↓

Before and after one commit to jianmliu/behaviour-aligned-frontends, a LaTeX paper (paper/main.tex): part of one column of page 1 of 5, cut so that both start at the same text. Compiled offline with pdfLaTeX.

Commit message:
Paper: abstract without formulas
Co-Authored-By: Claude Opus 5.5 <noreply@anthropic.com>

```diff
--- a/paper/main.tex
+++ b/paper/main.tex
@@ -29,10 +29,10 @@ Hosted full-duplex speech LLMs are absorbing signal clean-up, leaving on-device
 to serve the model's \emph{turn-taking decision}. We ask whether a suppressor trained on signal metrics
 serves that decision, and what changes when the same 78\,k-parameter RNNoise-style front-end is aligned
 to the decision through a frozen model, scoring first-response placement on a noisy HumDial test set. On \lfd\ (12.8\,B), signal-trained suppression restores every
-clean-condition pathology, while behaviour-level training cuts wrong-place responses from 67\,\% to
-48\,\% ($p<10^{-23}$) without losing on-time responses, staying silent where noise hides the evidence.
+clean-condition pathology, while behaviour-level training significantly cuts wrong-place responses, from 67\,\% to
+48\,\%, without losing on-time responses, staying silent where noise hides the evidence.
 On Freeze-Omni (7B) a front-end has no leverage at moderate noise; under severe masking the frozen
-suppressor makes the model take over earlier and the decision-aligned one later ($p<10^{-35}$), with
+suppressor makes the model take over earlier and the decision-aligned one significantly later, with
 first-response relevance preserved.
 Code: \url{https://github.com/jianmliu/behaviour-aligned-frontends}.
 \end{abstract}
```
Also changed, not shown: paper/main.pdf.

↑

**Aim of the exercise**
Once more, print all the records exactly.

**Expected answer**
Before and after one commit to jianmliu/behaviour-aligned-frontends, a LaTeX paper (paper/main.tex): part of one column of page 1 of 5, cut so that both start at the same text. Compiled offline with pdfLaTeX.

Commit message:
Paper: abstract without formulas
Co-Authored-By: Claude Opus 5.5 <noreply@anthropic.com>

```diff
--- a/paper/main.tex
+++ b/paper/main.tex
@@ -29,10 +29,10 @@ Hosted full-duplex speech LLMs are absorbing signal clean-up, leaving on-device
 to serve the model's \emph{turn-taking decision}. We ask whether a suppressor trained on signal metrics
 serves that decision, and what changes when the same 78\,k-parameter RNNoise-style front-end is aligned
 to the decision through a frozen model, scoring first-response placement on a noisy HumDial test set. On \lfd\ (12.8\,B), signal-trained suppression restores every
-clean-condition pathology, while behaviour-level training cuts wrong-place responses from 67\,\% to
-48\,\% ($p<10^{-23}$) without losing on-time responses, staying silent where noise hides the evidence.
+clean-condition pathology, while behaviour-level training significantly cuts wrong-place responses, from 67\,\% to
+48\,\%, without losing on-time responses, staying silent where noise hides the evidence.
 On Freeze-Omni (7B) a front-end has no leverage at moderate noise; under severe masking the frozen
-suppressor makes the model take over earlier and the decision-aligned one later ($p<10^{-35}$), with
+suppressor makes the model take over earlier and the decision-aligned one significantly later, with
 first-response relevance preserved.
 Code: \url{https://github.com/jianmliu/behaviour-aligned-frontends}.
 \end{abstract}
```
Also changed, not shown: paper/main.pdf.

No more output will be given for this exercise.